Johnson’s legacy was to give California perhaps the most open democratic system of any state in the country. Grassroots movements lowering property taxes, overturning the ban on gay marriage, and reforming government at all levels have given the people of California a powerful voice in their own affairs.
But ballot initiatives have also led to some silly, stupid, and dangerous ideas. The Economist offered this analysis of California’s “direct democracy”:
This citizen legislature has caused chaos. Many initiatives have either limited taxes or mandated spending, making it even harder to balance the budget. Some are so ill-thought-out that they achieve the opposite of their intent: for all its small-government pretensions, Proposition 13 ended up centralising California’s finances, shifting them from local to state government. Rather than being the curb on elites that they were supposed to be, ballot initiatives have become a tool of special interests, with lobbyists and extremists bankrolling laws that are often bewildering in their complexity and obscure in their ramifications. And they have impoverished the state’s representative government. Who would want to sit in a legislature where 70-90% of the budget has already been allocated?
Yes, it’s a mess. Democracy is like that, being “the worst form of government, except for all the others,” as Winston Churchill believed. But clearly, there are times when the ballot initiative becomes an embarrassment. Take the case of Huntington Beach attorney Matt McLaughlin, who is either a jokester with a warped sense of humor, or a fanatical zealot who should probably be in a straightjacket.
McLaughlin plunked down $200 at the Secretary of State’s office, proposing a ballot measure that would authorize the killing of gays and lesbians by “bullets to the head,” or “any other convenient method.”
The wording of the proposal should shock the sensibilities of even the most rabid anti-gay activist:
McLaughlin’s plan refers to “buggery” or “sodomy” as “a monstrous evil that Almighty God, giver of freedom and liberty, commands us to suppress on pain of our utter destruction even as he overthrew Sodom and Gomorrah.” Under the proposal, “… any person who willingly touches another person of the same gender for purposes of sexual gratification (would) be put to death by bullets to the head or by any other convenient method.”
Anyone transmitting “sodomistic propaganda” to a minor would be fined $1 million per offense, and/or imprisoned up to 10 years, and/or expelled from California for up to life. It would ban lesbian, gay, bisexual, and transgender people, or those who espouse sodomistic propaganda, or who belong to any group that does, from serving in public office, holding government jobs and obtaining public benefits.
“This law is effective immediately and shall not be rendered ineffective nor invalidated by any court, state or federal, until heard by a quorum of the Supreme Court of California consisting only of judges who are neither sodomites nor subject to disqualification hereunder,” it states.

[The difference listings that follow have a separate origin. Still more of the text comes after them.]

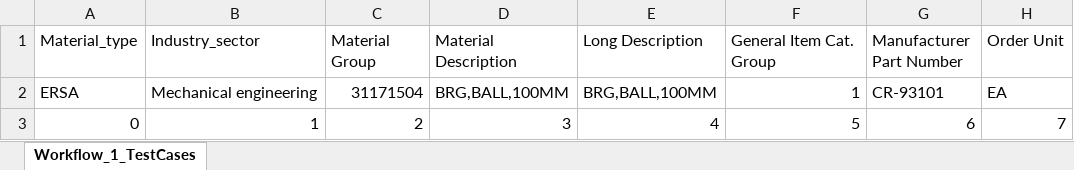
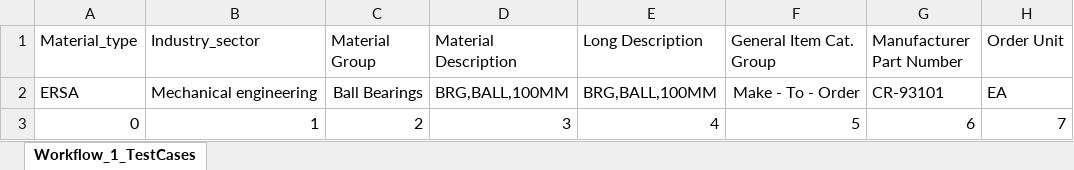
Before and after one commit to aimhighrana/test_automation_script, an Excel workbook: Test_data1.xlsx, sheet Workflow_1_TestCases, drawn as a sheet; only a part is shown; values as stored, in another font and other column widths than the file's, no borders; the diff names each change by its address in the sheet, - before the commit and + after, or states it on an @@ line.

Commit message:
Complete workflow testcase 1 with adding all values

```diff
--- a/Test_data1.xlsx (sheet Workflow_1_TestCases)
+++ b/Test_data1.xlsx (sheet Workflow_1_TestCases)
-C2 (Material Group): 31171504
+C2 (Material Group): Ball Bearings
-F2 (General Item Cat. Group): 1
+F2 (General Item Cat. Group): Make - To - Order
```
Also changed, not shown: 5 other files.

Secretary of State Kamala Harris is being asked to deep-six the initiative, despite the fact that the law clearly states she must come up with a 100-word summary and authorize the gathering of signatures. A court may eventually bar the initiative from the ballot, but until then, Californians may be accosted at shopping malls and grocery stores by fanatics, asking them to sign a petition that advocates murder.
McLaughlin’s initiative has set off a debate in California over the entire process. Some want to substantially raise the cost of filing an initiative to discourage just this kind of idiocy. But others think that would be a mistake:
Jennifer Fearing, the president of Fearless Advocacy and a veteran of lower-wattage campaigns, said she isn’t sure “there’s a price that stops crazy.”
“It’s important to preserve access to direct democracy even if some jerks can get over the first and lowest hurdle on occasion,” she said.
While it’s exceedingly unlikely McLaughlin’s measure would qualify, the signature threshold for November 2016, at 365,880, is unusually low.
Fearing said unless he could come up with $1 million to pay signature collectors, and upward of $10 million to advertise, “we are all just going to have to hope he’s having his shameful 15 minutes of infamy.”
There’s a move to disbar McLaughlin, although that, too, appears doomed. Evidently, the rules governing disbarment for such behavior favor the crazies.
Even though he would not approve of the measure, wherever Hiram Johnson is, he’s probably smiling. Direct democracy has wreaked havoc on state government and California society. And that’s just what the old progressive wanted.